My partner and I have been eating a lot of good food recently, much to the disappointment of my healthcare team and our mortgage deposit. This morning’s late start for my partner found us at STIX, a farm to table café with a much appreciated all-day menu.
We started with the potato hash ($8). I couldn’t stop her. For what it’s worth, these were great. These were extremely buttery and luscious, multi-layered with a thin crispy of an exterior and a soft interior. Pretty tasty.
The smoked trout rillettes ($24) with fennel and kohlrabi remoulade, celery, pickled eschallot, apricot jam and sourdough toast was next. I enjoyed the taste and texture of this dish, as something I could not dream of making myself. The base of sourdough bread was nice and crusty, with good structural integrity and able to carry the weight of its toppings with ease. The brightness, freshness and crunchiness of the celery was excellent with the more creamy textures of the remoulade and trout rillette. The taste and texture of the rillette, something difficult to make or find outside of a restaurant, were both good, and a reasonable volume was provided with our order.
The poached egg was comically small, though we do understand that when you’re raising the hens yourself there is a spectrum of eggs produced, and it’s not possible to only have 58 gram eggs. Unfortunately the small size of our poached egg may have contributed to its overcooking – I have no photos but it was 0% runny compared to what a normal poached egg is.
The last thing to mention would be the apricot jam, which was just a little bit sweet but added so much to the overall flavour of the dish, complimenting the saltiness and savouriness of the rest of the meal. My partner particularly liked that it was dolloped on in discrete bits, so that some mouthfuls would have some sweetness and others would not.
The very good chicken and sweetcorn congee ($21) was a dish that I felt I could probably make at home, and am in fact probably ethnically and genetically obliged to make at home at some point.

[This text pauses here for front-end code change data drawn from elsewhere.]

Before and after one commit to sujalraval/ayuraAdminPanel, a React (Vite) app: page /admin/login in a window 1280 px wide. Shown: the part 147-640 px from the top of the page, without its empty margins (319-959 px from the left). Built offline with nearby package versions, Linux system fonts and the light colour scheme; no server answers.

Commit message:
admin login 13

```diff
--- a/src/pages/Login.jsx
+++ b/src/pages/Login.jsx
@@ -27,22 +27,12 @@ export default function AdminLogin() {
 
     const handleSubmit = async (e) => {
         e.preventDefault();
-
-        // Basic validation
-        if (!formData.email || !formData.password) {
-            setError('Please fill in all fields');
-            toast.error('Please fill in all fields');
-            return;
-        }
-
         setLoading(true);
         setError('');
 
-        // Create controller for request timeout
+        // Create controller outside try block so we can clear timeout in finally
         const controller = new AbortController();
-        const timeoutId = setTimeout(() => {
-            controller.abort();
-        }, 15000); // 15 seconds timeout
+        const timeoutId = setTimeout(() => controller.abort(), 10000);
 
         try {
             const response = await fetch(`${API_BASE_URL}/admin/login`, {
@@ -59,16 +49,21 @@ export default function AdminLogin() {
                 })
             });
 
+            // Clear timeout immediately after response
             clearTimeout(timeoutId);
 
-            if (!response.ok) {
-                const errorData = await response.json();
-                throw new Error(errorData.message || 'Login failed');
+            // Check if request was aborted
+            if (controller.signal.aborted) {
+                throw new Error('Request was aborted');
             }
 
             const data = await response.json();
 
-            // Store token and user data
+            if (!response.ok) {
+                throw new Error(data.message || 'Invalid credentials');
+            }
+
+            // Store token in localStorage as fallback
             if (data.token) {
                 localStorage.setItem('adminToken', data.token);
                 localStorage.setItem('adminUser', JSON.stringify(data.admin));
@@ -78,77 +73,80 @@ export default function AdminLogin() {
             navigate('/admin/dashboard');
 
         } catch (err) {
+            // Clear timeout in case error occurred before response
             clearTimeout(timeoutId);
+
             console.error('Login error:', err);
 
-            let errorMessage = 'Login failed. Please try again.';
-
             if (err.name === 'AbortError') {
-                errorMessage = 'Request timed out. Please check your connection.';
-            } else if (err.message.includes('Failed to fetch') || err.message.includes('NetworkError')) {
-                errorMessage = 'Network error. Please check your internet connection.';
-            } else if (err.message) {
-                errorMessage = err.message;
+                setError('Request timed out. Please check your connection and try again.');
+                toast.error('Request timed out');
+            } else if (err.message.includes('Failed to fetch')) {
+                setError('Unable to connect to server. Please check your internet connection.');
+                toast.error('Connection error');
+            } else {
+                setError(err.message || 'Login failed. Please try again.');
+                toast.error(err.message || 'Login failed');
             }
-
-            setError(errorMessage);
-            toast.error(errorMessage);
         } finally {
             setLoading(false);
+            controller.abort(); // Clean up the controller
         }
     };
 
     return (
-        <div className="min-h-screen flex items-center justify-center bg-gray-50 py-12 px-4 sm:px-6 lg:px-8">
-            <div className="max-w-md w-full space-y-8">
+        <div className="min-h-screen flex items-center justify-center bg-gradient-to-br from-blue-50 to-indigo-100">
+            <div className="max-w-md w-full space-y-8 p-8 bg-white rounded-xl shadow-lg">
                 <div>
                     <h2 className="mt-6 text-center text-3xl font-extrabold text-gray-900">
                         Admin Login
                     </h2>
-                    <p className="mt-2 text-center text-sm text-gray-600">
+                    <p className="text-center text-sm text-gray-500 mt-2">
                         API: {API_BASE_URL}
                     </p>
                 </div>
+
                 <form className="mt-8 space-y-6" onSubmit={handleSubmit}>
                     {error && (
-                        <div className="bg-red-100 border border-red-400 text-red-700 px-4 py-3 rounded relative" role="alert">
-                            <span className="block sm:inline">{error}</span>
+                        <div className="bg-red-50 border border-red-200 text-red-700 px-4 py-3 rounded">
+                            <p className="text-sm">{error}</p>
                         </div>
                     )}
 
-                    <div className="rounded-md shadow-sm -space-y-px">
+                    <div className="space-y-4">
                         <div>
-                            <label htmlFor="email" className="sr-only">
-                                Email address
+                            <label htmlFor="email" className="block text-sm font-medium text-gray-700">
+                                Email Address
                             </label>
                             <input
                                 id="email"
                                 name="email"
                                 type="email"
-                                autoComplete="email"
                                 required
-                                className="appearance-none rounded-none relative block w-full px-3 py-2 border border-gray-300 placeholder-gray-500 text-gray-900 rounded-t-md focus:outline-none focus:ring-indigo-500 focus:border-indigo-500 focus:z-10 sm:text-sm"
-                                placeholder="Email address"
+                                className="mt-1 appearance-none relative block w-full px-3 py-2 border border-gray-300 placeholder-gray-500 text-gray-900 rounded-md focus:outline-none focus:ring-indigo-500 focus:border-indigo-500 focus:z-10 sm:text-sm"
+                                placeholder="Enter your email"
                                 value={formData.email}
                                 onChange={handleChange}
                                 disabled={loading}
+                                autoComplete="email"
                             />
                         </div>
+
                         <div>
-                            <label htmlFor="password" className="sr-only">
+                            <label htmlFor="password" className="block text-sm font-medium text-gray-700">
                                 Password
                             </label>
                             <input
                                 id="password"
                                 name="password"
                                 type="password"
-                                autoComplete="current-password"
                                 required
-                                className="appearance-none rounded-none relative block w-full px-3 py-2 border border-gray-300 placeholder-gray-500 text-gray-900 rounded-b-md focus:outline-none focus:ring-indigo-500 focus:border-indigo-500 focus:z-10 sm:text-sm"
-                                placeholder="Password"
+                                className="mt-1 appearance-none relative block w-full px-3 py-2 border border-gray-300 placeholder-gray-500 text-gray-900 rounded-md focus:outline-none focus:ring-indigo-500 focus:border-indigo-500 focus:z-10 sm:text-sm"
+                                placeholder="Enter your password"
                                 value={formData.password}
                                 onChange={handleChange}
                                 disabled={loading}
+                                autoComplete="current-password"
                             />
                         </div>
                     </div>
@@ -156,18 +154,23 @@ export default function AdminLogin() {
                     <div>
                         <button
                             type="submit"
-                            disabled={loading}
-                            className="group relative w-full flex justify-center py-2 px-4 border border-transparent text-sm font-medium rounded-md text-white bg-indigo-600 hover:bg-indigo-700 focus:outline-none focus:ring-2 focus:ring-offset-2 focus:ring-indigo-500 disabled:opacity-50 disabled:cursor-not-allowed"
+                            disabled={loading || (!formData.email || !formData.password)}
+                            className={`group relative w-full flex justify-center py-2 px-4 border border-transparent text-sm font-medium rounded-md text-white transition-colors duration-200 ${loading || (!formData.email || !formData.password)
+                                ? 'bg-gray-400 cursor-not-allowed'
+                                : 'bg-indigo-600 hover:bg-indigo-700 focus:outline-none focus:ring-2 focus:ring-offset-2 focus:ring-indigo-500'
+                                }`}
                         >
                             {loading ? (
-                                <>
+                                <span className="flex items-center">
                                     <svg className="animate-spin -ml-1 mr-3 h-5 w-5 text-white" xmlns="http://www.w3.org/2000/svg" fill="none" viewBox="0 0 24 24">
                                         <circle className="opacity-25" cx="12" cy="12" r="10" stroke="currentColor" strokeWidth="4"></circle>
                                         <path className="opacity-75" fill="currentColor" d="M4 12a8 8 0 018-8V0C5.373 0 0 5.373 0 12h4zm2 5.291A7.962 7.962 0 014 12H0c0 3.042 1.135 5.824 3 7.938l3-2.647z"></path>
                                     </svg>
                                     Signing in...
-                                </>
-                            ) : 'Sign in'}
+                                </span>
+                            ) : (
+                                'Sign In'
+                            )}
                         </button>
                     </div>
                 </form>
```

It was a really tasty and hot bowl of congee, with a bit of spiciness from some tamari chilli relish, some sweetness from the corn, some ginger, and some saltiness from what I presume is just plain salt. The texture of the rice was very nice and soft, and has prompted me to freeze a bit of washed and soaked rice in my freezer just now so that I can make something similar soon. The chicken was not particularly plentiful, with a shredded grocery store rotisserie chicken kind of quality (though I do not mean to defame – I’m sure it was much fancier than this), but enough for enjoyment. This was ultimately a simple but very well executed dish, one that will inspire me to be a better Asian this week.
I made my partner wait a full twelve minutes after the end of our meal to decide if she still wanted this tea and toast croissant ($9.50). $9.50 is a lot to pay for a croissant. I thought that the earl grey tea cream filling of the croissant was plentiful in volume, but sadly not so in taste. It felt highly calorie dense, fatty and thick, but without the taste payoff that such expenditure should entail. I would’ve much preferred a stronger earl grey taste in this situation, preferably also without as much volume of cream. Filling aside, the marmalade glaze on this croissant was enjoyable, although in my imaginations of Beverly and Betty tea and toast diets (I am, for these six months, a geriatric medicine advanced trainee after all) I had always assumed it was plain toast straight out of the toaster that they were eating. I doubt you would get too malnourished if this croissant were your staple meal.
I don’t know how I feel about a place that only takes card, with a mandatory card surcharge for all payments. It feels like any mandatory, unavoidable surcharge should be built into the menu price from the start, but I guess the gods of the ACCC disagree with me. Pretty good food. Worth a visit.
20 Chapel St, Marrickville NSW 2204
(02) 9550 2772